*** Material shown Section Begins ***
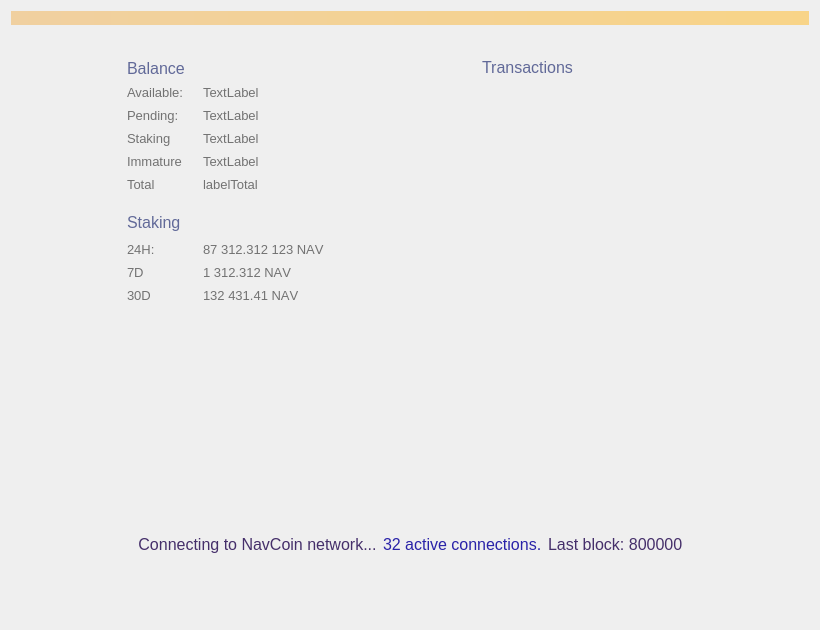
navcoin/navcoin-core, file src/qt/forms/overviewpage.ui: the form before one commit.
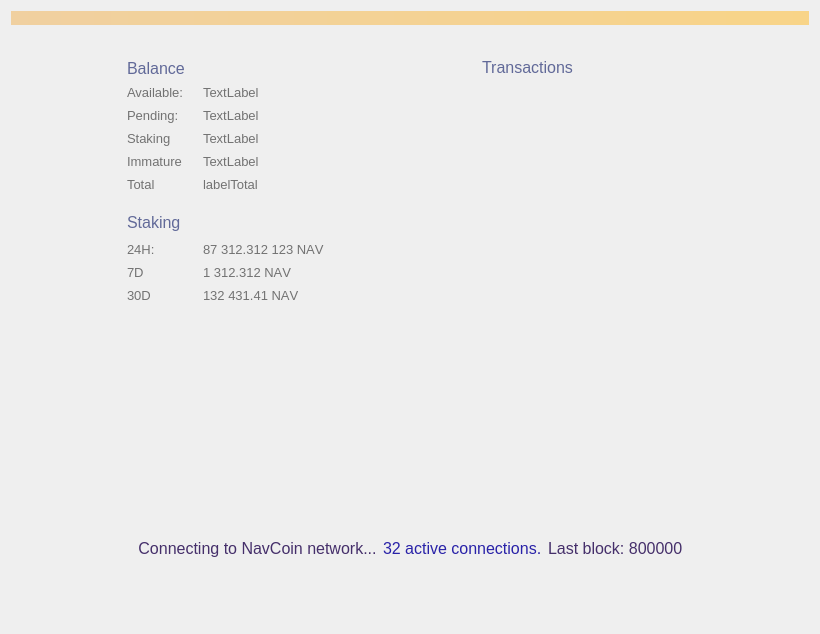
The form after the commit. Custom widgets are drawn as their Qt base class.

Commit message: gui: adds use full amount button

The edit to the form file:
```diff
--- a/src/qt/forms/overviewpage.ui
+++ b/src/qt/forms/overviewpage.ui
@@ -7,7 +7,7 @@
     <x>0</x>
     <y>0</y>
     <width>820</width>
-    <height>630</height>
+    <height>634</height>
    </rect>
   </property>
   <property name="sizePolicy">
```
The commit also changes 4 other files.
*** Material shown Section Ends ***
Activity: If a line in the records above holds the string "overviewpage", copy it out.

Solved exercise:
navcoin/navcoin-core, file src/qt/forms/overviewpage.ui: the form before one commit.
--- a/src/qt/forms/overviewpage.ui
+++ b/src/qt/forms/overviewpage.ui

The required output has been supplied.